> **Data for review**
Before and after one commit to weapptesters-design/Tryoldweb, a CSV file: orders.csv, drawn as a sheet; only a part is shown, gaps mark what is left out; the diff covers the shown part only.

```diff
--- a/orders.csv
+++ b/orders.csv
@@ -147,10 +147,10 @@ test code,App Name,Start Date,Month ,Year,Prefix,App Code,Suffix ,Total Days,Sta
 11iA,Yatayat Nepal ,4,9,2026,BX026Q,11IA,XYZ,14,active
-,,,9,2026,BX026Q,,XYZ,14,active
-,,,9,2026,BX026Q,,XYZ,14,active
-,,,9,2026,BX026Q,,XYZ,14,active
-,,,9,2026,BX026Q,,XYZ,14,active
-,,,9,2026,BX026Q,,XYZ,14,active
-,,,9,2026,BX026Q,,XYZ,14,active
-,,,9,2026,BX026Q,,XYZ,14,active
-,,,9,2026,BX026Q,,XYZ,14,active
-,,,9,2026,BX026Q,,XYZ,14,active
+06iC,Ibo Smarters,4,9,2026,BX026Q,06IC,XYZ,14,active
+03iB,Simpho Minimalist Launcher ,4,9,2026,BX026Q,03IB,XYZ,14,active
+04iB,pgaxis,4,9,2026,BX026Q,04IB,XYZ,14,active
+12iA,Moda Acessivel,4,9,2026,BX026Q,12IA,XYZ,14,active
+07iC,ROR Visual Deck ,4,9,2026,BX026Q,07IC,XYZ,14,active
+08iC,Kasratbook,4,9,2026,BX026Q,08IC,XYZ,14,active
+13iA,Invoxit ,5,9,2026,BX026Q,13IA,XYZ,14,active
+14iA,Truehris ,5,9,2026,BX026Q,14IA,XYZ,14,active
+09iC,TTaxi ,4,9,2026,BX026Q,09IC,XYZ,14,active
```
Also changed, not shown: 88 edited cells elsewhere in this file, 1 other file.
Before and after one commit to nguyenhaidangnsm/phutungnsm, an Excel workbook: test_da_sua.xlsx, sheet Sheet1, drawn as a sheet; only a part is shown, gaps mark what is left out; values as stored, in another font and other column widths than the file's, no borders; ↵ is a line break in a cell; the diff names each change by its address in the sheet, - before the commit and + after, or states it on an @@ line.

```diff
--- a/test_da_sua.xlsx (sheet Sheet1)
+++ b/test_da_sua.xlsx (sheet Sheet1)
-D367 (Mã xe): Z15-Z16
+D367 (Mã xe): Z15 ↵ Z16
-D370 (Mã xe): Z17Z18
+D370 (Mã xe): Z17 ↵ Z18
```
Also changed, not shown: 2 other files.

> **Aim of the exercise**
Print all of the entries exactly as they are written.

> **Solved problem**
Before and after one commit to weapptesters-design/Tryoldweb, a CSV file: orders.csv, drawn as a sheet; only a part is shown, gaps mark what is left out; the diff covers the shown part only.

```diff
--- a/orders.csv
+++ b/orders.csv
@@ -147,10 +147,10 @@ test code,App Name,Start Date,Month ,Year,Prefix,App Code,Suffix ,Total Days,Sta
 11iA,Yatayat Nepal ,4,9,2026,BX026Q,11IA,XYZ,14,active
-,,,9,2026,BX026Q,,XYZ,14,active
-,,,9,2026,BX026Q,,XYZ,14,active
-,,,9,2026,BX026Q,,XYZ,14,active
-,,,9,2026,BX026Q,,XYZ,14,active
-,,,9,2026,BX026Q,,XYZ,14,active
-,,,9,2026,BX026Q,,XYZ,14,active
-,,,9,2026,BX026Q,,XYZ,14,active
-,,,9,2026,BX026Q,,XYZ,14,active
-,,,9,2026,BX026Q,,XYZ,14,active
+06iC,Ibo Smarters,4,9,2026,BX026Q,06IC,XYZ,14,active
+03iB,Simpho Minimalist Launcher ,4,9,2026,BX026Q,03IB,XYZ,14,active
+04iB,pgaxis,4,9,2026,BX026Q,04IB,XYZ,14,active
+12iA,Moda Acessivel,4,9,2026,BX026Q,12IA,XYZ,14,active
+07iC,ROR Visual Deck ,4,9,2026,BX026Q,07IC,XYZ,14,active
+08iC,Kasratbook,4,9,2026,BX026Q,08IC,XYZ,14,active
+13iA,Invoxit ,5,9,2026,BX026Q,13IA,XYZ,14,active
+14iA,Truehris ,5,9,2026,BX026Q,14IA,XYZ,14,active
+09iC,TTaxi ,4,9,2026,BX026Q,09IC,XYZ,14,active
```
Also changed, not shown: 88 edited cells elsewhere in this file, 1 other file.
Before and after one commit to nguyenhaidangnsm/phutungnsm, an Excel workbook: test_da_sua.xlsx, sheet Sheet1, drawn as a sheet; only a part is shown, gaps mark what is left out; values as stored, in another font and other column widths than the file's, no borders; ↵ is a line break in a cell; the diff names each change by its address in the sheet, - before the commit and + after, or states it on an @@ line.

```diff
--- a/test_da_sua.xlsx (sheet Sheet1)
+++ b/test_da_sua.xlsx (sheet Sheet1)
-D367 (Mã xe): Z15-Z16
+D367 (Mã xe): Z15 ↵ Z16
-D370 (Mã xe): Z17Z18
+D370 (Mã xe): Z17 ↵ Z18
```
Also changed, not shown: 2 other files.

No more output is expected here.